Self-exclusion is a program that enables a person to ban themselves from gaming venues and/or internet gambling. All Australian gambling providers are required to provide customers with the option to self-exclude from their venue or products.
Social casino games
These are games, commonly available as mobile phone or tablet apps or via Facebook, that simulate types of gambling. While players cannot win cash, they do pay real money to buy the imitation money to play the games. These games often do not fall under laws or regulations covering gambling.
Social Economic Index for Areas (SEIFA)
Developed by the Australian Bureau of Statistics this product looks at relative measures of socio-economic disadvantage and advantage by geographical location. The indexes are based on information from the national Census, which is conducted every five years.
Wagering on sporting activities other than the established forms of horse and greyhound racing. This can be in person at an event or venue, or online.
Totalisator Agency Board (TAB)
The TAB is the name given to monopoly totalisator organisations who provide opportunities to place bets on races. Odds and payoffs are displayed electronically on screens in authorised venues.
The real odds of something happening. The odds offered by the casino are designed to be less than the true odds and to provide a house edge to guarantee a constantly better return than that of players.
Turnover is the expression used to describe the amount wagered. It is all the money bet before any winnings are paid out or losses incurred. It does not include any additional charges that may also be paid at the point of purchase, such as the selling agents' commission in the case of lotteries.

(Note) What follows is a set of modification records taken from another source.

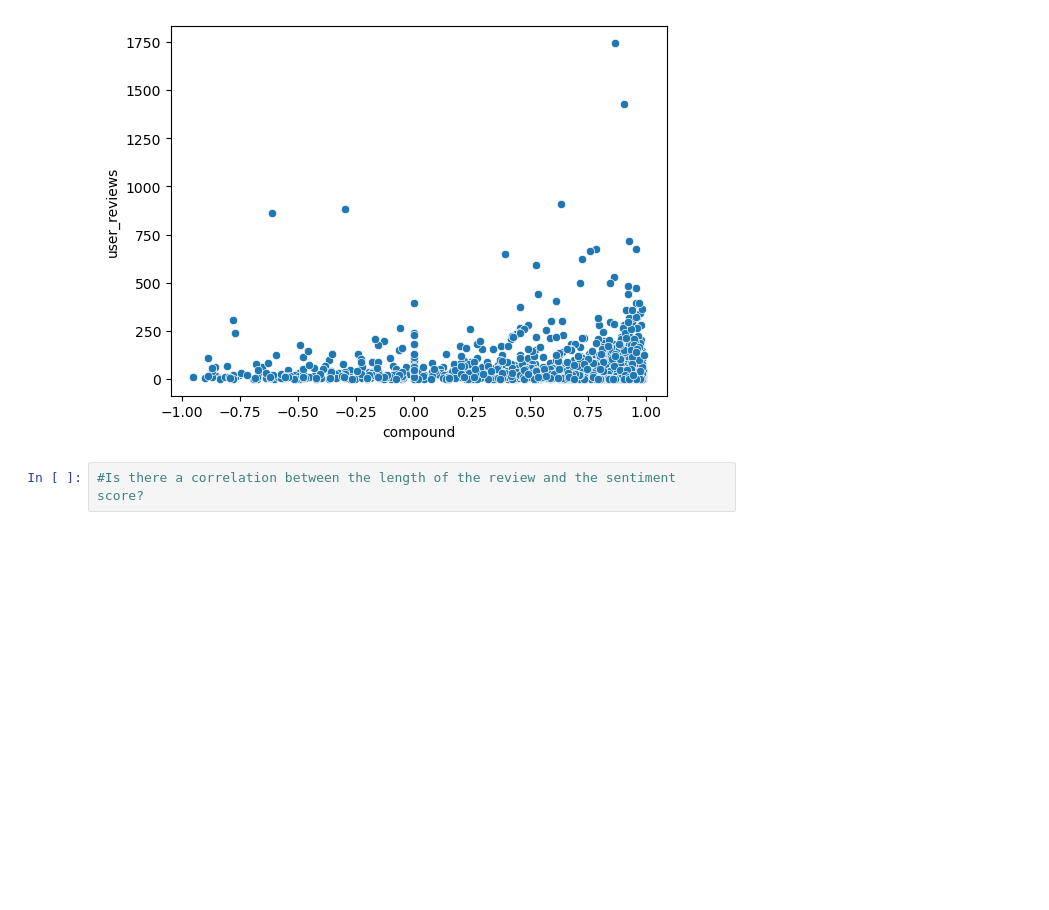
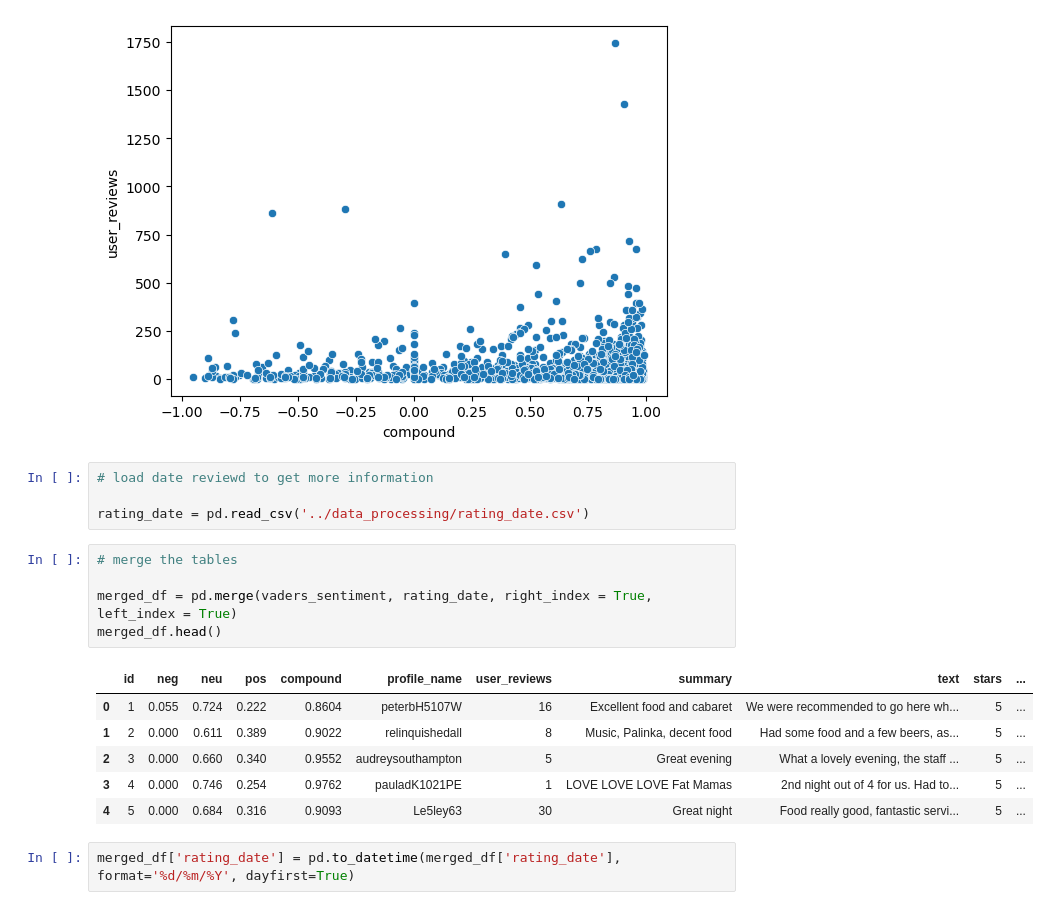
Before and after one commit to victoras24/sentiment_analysis, a Jupyter notebook: data_processing/data_analysis.ipynb, the cells around one changed output. Cells and saved outputs as stored; diff of their text form; blank space fills up the shorter version.

```diff
--- a/data_processing/data_analysis.ipynb
+++ b/data_processing/data_analysis.ipynb
@@ -179,5 +180,21 @@ sns.scatterplot(data = vaders_sentiment, x='compound', y='user_reviews')
 plt.show()
 # %% [output]
 [figure]
-# %%
-#Is there a correlation between the length of the review and the sentiment score?
+# %%
+# load date reviewd to get more information
+
+rating_date = pd.read_csv('../data_processing/rating_date.csv')
+# %%
+# merge the tables
+
+merged_df = pd.merge(vaders_sentiment, rating_date, right_index = True, left_index = True)
+merged_df.head()
+# %% [output]
+|  | id | neg | neu | pos | compound | profile_name | user_reviews | summary | text | stars | ... |
+| 0 | 1 | 0.055 | 0.724 | 0.222 | 0.8604 | peterbH5107W | 16 | Excellent food and cabaret | We were recommended to go here wh... | 5 | ... |
+| 1 | 2 | 0.000 | 0.611 | 0.389 | 0.9022 | relinquishedall | 8 | Music, Palinka, decent food | Had some food and a few beers, as... | 5 | ... |
+| 2 | 3 | 0.000 | 0.660 | 0.340 | 0.9552 | audreysouthampton | 5 | Great evening | What a lovely evening, the staff ... | 5 | ... |
+| 3 | 4 | 0.000 | 0.746 | 0.254 | 0.9762 | pauladK1021PE | 1 | LOVE LOVE LOVE Fat Mamas | 2nd night out of 4 for us. Had to... | 5 | ... |
+| 4 | 5 | 0.000 | 0.684 | 0.316 | 0.9093 | Le5ley63 | 30 | Great night | Food really good, fantastic servi... | 5 | ... |
+# %%
+merged_df['rating_date'] = pd.to_datetime(merged_df['rating_date'], format='%d/%m/%Y', dayfirst=True)
```
Also changed, not shown: parts of 8 cells of this notebook, 1 other file.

Venue support worker (VSW)
This role supports venues in responsible gambling practices, in accordance with approved Responsible Gambling Codes of Conduct. Trained through the Venue Support Program, the worker is required to identify and respond to signs of distress of patrons that may be related to high risk gambling.
Victorian Civil and Administrative Tribunal (VCAT)
Established under the Victorian Civil and Administrative Tribunal Act 1998, VCAT commenced operation in 1998, amalgamating 15 boards and tribunals to offer a 'one-stop-shop' to deal with a range of disputes.
Victorian Commission for Gambling and Liquor Regulation (VCGLR, the commission)
The commission is the independent statutory authority which regulates Victoria's gambling and liquor industries. The commission conducts hearings (both public and private) on matters such as approval for proposed gaming premises, or requests for increased gaming machines.
Video lottery terminal (VLT)
Similar in look to a pokie machine, this is a stand-alone device that allows the player to bet on the outcome of a video game. VLTs are considered to be uniquely addictive as they have unparalleled speed of play and speediness of returns.
The term wagering is used to refer officially to bets placed on racing and sporting events. It is used as a term for a distinct form of gambling, in contrast with betting on poker machines or buying lottery tickets.